[RECORDS PROVIDED]
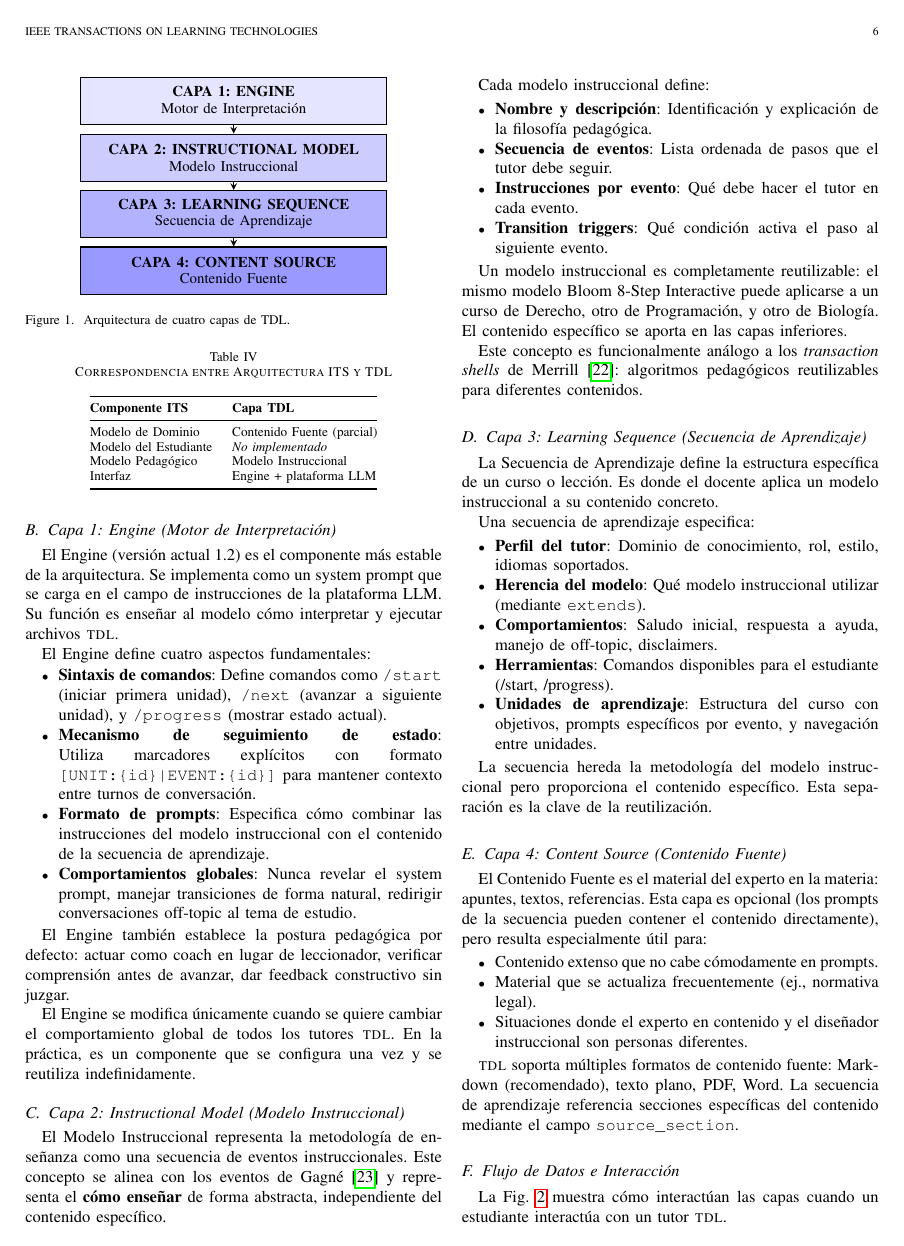
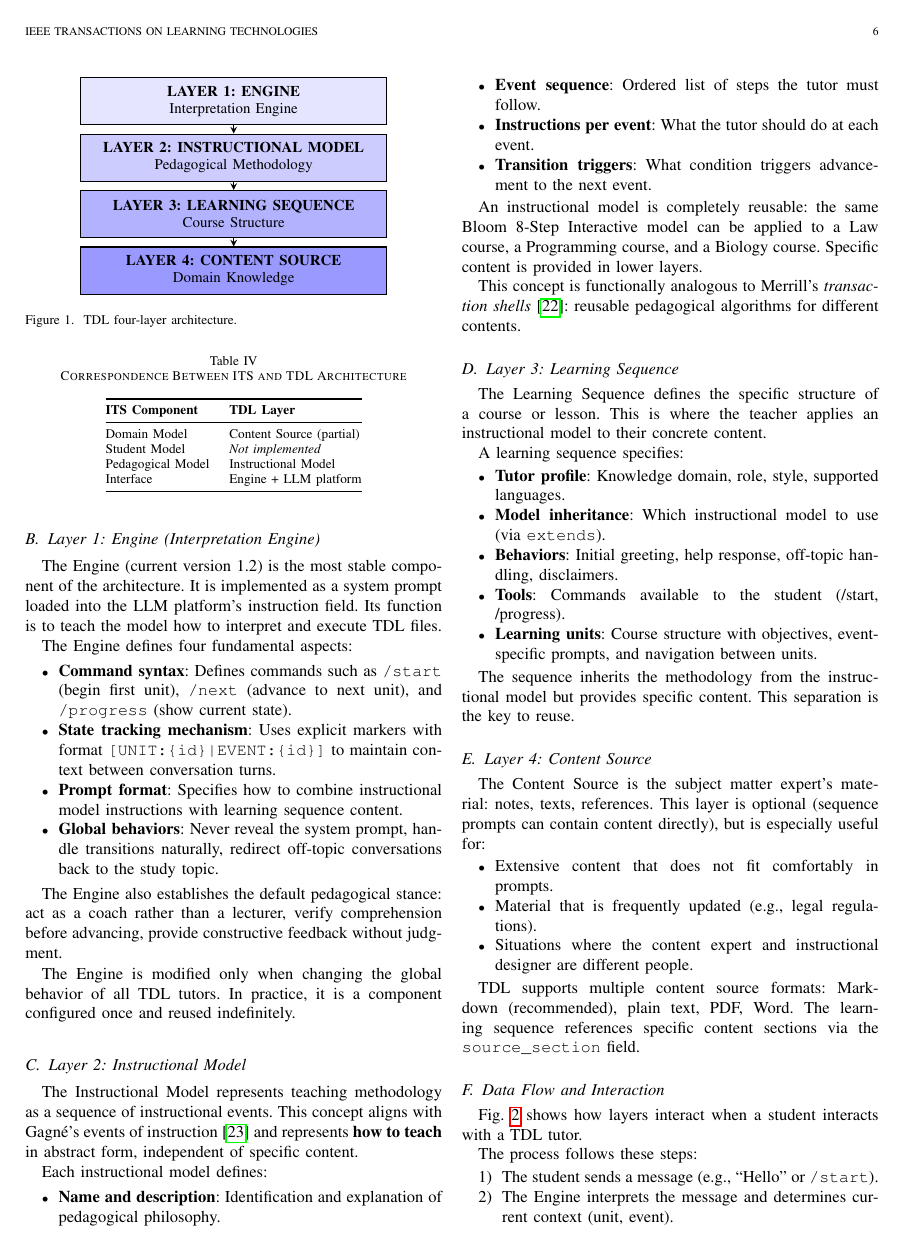
Before and after one commit to ppernias/tdl10, a LaTeX paper (main.tex, which reads sections/04-architecture.tex): page 6 of 15. Compiled offline with pdfLaTeX.

Commit message:
Translate Section IV: TDL Architecture to English
- Translate all content to English
- Update TikZ figures with English labels
- Maintain all technical content and structure
- Update figure references (fig:arquitectura → fig:architecture, fig:flujo → fig:dataflow)

Co-Authored-By: Claude Opus 4.5 <noreply@anthropic.com>

```diff
--- a/sections/04-architecture.tex
+++ b/sections/04-architecture.tex
@@ -20,18 +19,17 @@
     }
 ]
 
-\node[layer, fill=blue!10] (engine) at (0,3.6) {\textbf{CAPA 1: ENGINE}\\Motor de Interpretación};
+\node[layer, fill=blue!10] (engine) at (0,3.6) {\textbf{LAYER 1: ENGINE}\\Interpretation Engine};
 
-\node[layer, fill=blue!20] (model) at (0,2.4) {\textbf{CAPA 2: INSTRUCTIONAL MODEL}\\Modelo Instruccional};
+\node[layer, fill=blue!20] (model) at (0,2.4) {\textbf{LAYER 2: INSTRUCTIONAL MODEL}\\Pedagogical Methodology};
 
-\node[layer, fill=blue!30] (sequence) at (0,1.2) {\textbf{CAPA 3: LEARNING SEQUENCE}\\Secuencia de Aprendizaje};
+\node[layer, fill=blue!30] (sequence) at (0,1.2) {\textbf{LAYER 3: LEARNING SEQUENCE}\\Course Structure};
 
-\node[layer, fill=blue!40] (content) at (0,0) {\textbf{CAPA 4: CONTENT SOURCE}\\Contenido Fuente};
+\node[layer, fill=blue!40] (content) at (0,0) {\textbf{LAYER 4: CONTENT SOURCE}\\Domain Knowledge};
 
 \draw[-stealth, thick] (engine) -- (model);
 \draw[-stealth, thick] (model) -- (sequence);
 \draw[-stealth, thick] (sequence) -- (content);
 
 \end{tikzpicture}
-\caption{Arquitectura de cuatro capas de TDL.}
-\label{fig:arquitectura}
+\caption{TDL four-layer architecture.}
@@ -43,16 +42,16 @@ La arquitectura de \tdl{} puede mapearse a la arquitectura clásica de ITS, aunq
 
 \begin{table}[h]
 \centering
-\caption{Correspondencia entre Arquitectura ITS y TDL}
+\caption{Correspondence Between ITS and TDL Architecture}
 \label{tab:its_tdl_mapping}
 \begin{tabular}{@{}ll@{}}
 \toprule
-\textbf{Componente ITS} & \textbf{Capa TDL} \\
+\textbf{ITS Component} & \textbf{TDL Layer} \\
 \midrule
-Modelo de Dominio & Contenido Fuente (parcial) \\
-Modelo del Estudiante & \textit{No implementado} \\
-Modelo Pedagógico & Modelo Instruccional \\
-Interfaz & Engine + plataforma LLM \\
+Domain Model & Content Source (partial) \\
+Student Model & \textit{Not implemented} \\
+Pedagogical Model & Instructional Model \\
+Interface & Engine + LLM platform \\
 \bottomrule
 \end{tabular}
 \end{table}
@@ -61,72 +60,72 @@ La ausencia de \textit{student model} es una limitación deliberada: \tdl{} no p
 
-\subsection{Capa 1: Engine (Motor de Interpretación)}
+\subsection{Layer 1: Engine (Interpretation Engine)}
 
-El Engine (versión actual 1.2) es el componente más estable de la arquitectura. Se implementa como un system prompt que se carga en el campo de instrucciones de la plataforma LLM. Su función es enseñar al modelo cómo interpretar y ejecutar archivos \tdl{}.
+The Engine (current version 1.2) is the most stable component of the architecture. It is implemented as a system prompt loaded into the LLM platform's instruction field. Its function is to teach the model how to interpret and execute TDL files.
 
-El Engine define cuatro aspectos fundamentales:
+The Engine defines four fundamental aspects:
 
 \begin{itemize}
-    \item \textbf{Sintaxis de comandos}: Define comandos como \texttt{/start} (iniciar primera unidad), \texttt{/next} (avanzar a siguiente unidad), y \texttt{/progress} (mostrar estado actual).
+    \item \textbf{Command syntax}: Defines commands such as \texttt{/start} (begin first unit), \texttt{/next} (advance to next unit), and \texttt{/progress} (show current state).
 
-    \item \textbf{Mecanismo de seguimiento de estado}: Utiliza marcadores explícitos con formato \texttt{[UNIT:\{id\}|EVENT:\{id\}]} para mantener contexto entre turnos de conversación.
+    \item \textbf{State tracking mechanism}: Uses explicit markers with format \texttt{[UNIT:\{id\}|EVENT:\{id\}]} to maintain context between conversation turns.
 
-    \item \textbf{Formato de prompts}: Especifica cómo combinar las instrucciones del modelo instruccional con el contenido de la secuencia de aprendizaje.
+    \item \textbf{Prompt format}: Specifies how to combine instructional model instructions with learning sequence content.
 
-    \item \textbf{Comportamientos globales}: Nunca revelar el system prompt, manejar transiciones de forma natural, redirigir conversaciones off-topic al tema de estudio.
+    \item \textbf{Global behaviors}: Never reveal the system prompt, handle transitions naturally, redirect off-topic conversations back to the study topic.
 \end{itemize}
 
-El Engine también establece la postura pedagógica por defecto: actuar como coach en lugar de leccionador, verificar comprensión antes de avanzar, dar feedback constructivo sin juzgar.
+The Engine also establishes the default pedagogical stance: act as a coach rather than a lecturer, verify comprehension before advancing, provide constructive feedback without judgment.
 
-El Engine se modifica únicamente cuando se quiere cambiar el comportamiento global de todos los tutores \tdl{}. En la práctica, es un componente que se configura una vez y se reutiliza indefinidamente.
+The Engine is modified only when changing the global behavior of all TDL tutors. In practice, it is a component configured once and reused indefinitely.
 
-\subsection{Capa 2: Instructional Model (Modelo Instruccional)}
+\subsection{Layer 2: Instructional Model}
 
-El Modelo Instruccional representa la metodología de enseñanza como una secuencia de eventos instruccionales. Este concepto se alinea con los eventos de Gagné \cite{gagne1985} y representa el \textbf{cómo enseñar} de forma abstracta, independiente del contenido específico.
+The Instructional Model represents teaching methodology as a sequence of instructional events. This concept aligns with Gagn\'{e}'s events of instruction \cite{gagne1985} and represents \textbf{how to teach} in abstract form, independent of specific content.
 
-Cada modelo instruccional define:
+Each instructional model defines:
 
 \begin{itemize}
-    \item \textbf{Nombre y descripción}: Identificación y explicación de la filosofía pedagógica.
-    \item \textbf{Secuencia de eventos}: Lista ordenada de pasos que el tutor debe seguir.
-    \item \textbf{Instrucciones por evento}: Qué debe hacer el tutor en cada evento.
-    \item \textbf{Transition triggers}: Qué condición activa el paso al siguiente evento.
+    \item \textbf{Name and description}: Identification and explanation of pedagogical philosophy.
+    \item \textbf{Event sequence}: Ordered list of steps the tutor must follow.
+    \item \textbf{Instructions per event}: What the tutor should do at each event.
+    \item \textbf{Transition triggers}: What condition triggers advancement to the next event.
 \end{itemize}
 
-Un modelo instruccional es completamente reutilizable: el mismo modelo Bloom 8-Step Interactive puede aplicarse a un curso de Derecho, otro de Programación, y otro de Biología. El contenido específico se aporta en las capas inferiores.
+An instructional model is completely reusable: the same Bloom 8-Step Interactive model can be applied to a Law course, a Programming course, and a Biology course. Specific content is provided in lower layers.
 
-Este concepto es funcionalmente análogo a los \textit{transaction shells} de Merrill \cite{merrill1991}: algoritmos pedagógicos reutilizables para diferentes contenidos.
+This concept is functionally analogous to Merrill's \textit{transaction shells} \cite{merrill1991}: reusable pedagogical algorithms for different contents.
 
-\subsection{Capa 3: Learning Sequence (Secuencia de Aprendizaje)}
+\subsection{Layer 3: Learning Sequence}
 
-La Secuencia de Aprendizaje define la estructura específica de un curso o lección. Es donde el docente aplica un modelo instruccional a su contenido concreto.
+The Learning Sequence defines the specific structure of a course or lesson. This is where the teacher applies an instructional model to their concrete content.
 
-Una secuencia de aprendizaje especifica:
+A learning sequence specifies:
 
 \begin{itemize}
-    \item \textbf{Perfil del tutor}: Dominio de conocimiento, rol, estilo, idiomas soportados.
-    \item \textbf{Herencia del modelo}: Qué modelo instruccional utilizar (mediante \texttt{extends}).
-    \item \textbf{Comportamientos}: Saludo inicial, respuesta a ayuda, manejo de off-topic, disclaimers.
-    \item \textbf{Herramientas}: Comandos disponibles para el estudiante (/start, /progress).
-    \item \textbf{Unidades de aprendizaje}: Estructura del curso con objetivos, prompts específicos por evento, y navegación entre unidades.
+    \item \textbf{Tutor profile}: Knowledge domain, role, style, supported languages.
+    \item \textbf{Model inheritance}: Which instructional model to use (via \texttt{extends}).
+    \item \textbf{Behaviors}: Initial greeting, help response, off-topic handling, disclaimers.
+    \item \textbf{Tools}: Commands available to the student (/start, /progress).
+    \item \textbf{Learning units}: Course structure with objectives, event-specific prompts, and navigation between units.
 \end{itemize}
 
-La secuencia hereda la metodología del modelo instruccional pero proporciona el contenido específico. Esta separación es la clave de la reutilización.
+The sequence inherits the methodology from the instructional model but provides specific content. This separation is the key to reuse.
 
-\subsection{Capa 4: Content Source (Contenido Fuente)}
+\subsection{Layer 4: Content Source}
 
-El Contenido Fuente es el material del experto en la materia: apuntes, textos, referencias. Esta capa es opcional (los prompts de la secuencia pueden contener el contenido directamente), pero resulta especialmente útil para:
+The Content Source is the subject matter expert's material: notes, texts, references. This layer is optional (sequence prompts can contain content directly), but is especially useful for:
 
 \begin{itemize}
-    \item Contenido extenso que no cabe cómodamente en prompts.
-    \item Material que se actualiza frecuentemente (ej., normativa legal).
-    \item Situaciones donde el experto en contenido y el diseñador instruccional son personas diferentes.
+    \item Extensive content that does not fit comfortably in prompts.
+    \item Material that is frequently updated (e.g., legal regulations).
+    \item Situations where the content expert and instructional designer are different people.
 \end{itemize}
 
-\tdl{} soporta múltiples formatos de contenido fuente: Markdown (recomendado), texto plano, PDF, Word. La secuencia de aprendizaje referencia secciones específicas del contenido mediante el campo \texttt{source\_section}.
+TDL supports multiple content source formats: Markdown (recommended), plain text, PDF, Word. The learning sequence references specific content sections via the \texttt{source\_section} field.
 
-\subsection{Flujo de Datos e Interacción}
+\subsection{Data Flow and Interaction}
 
-La Fig.~\ref{fig:flujo} muestra cómo interactúan las capas cuando un estudiante interactúa con un tutor \tdl{}.
+Fig.~\ref{fig:dataflow} shows how layers interact when a student interacts with a TDL tutor.
 
 \begin{figure}[htbp]
 \centering
@@ -165,8 +162,11 @@ La Fig.~\ref{fig:flujo} muestra cómo interactúan las capas cuando un estudiant
+\label{fig:dataflow}
 \end{figure}
 
-El proceso sigue estos pasos:
+The process follows these steps:
 
 \begin{enumerate}
-    \item El estudiante envía un mensaje (ej., ``Hola'' o \texttt{/start}).
-    \item El Engine interpreta el mensaje y determina el contexto actual (unidad, evento).
-    \item El Engine localiza la Learning Sequence en el knowledge de la plataforma.
+    \item The student sends a message (e.g., ``Hello'' or \texttt{/start}).
+    \item The Engine interprets the message and determines current context (unit, event).
+    \item The Engine locates the Learning Sequence in the platform's knowledge base.
+    \item The Sequence indicates which Instructional Model to use via \texttt{extends}.
+    \item The Engine loads the model's events (E1, E2, ...).
```
Also changed, not shown: sections/04-architecture.tex (48 more changed lines).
[/RECORDS PROVIDED]
> _PROBLEM DETAILS_: Say how many lines in the data hold the string "sections", and write nothing else.

> _COMPLETED TASK_: 5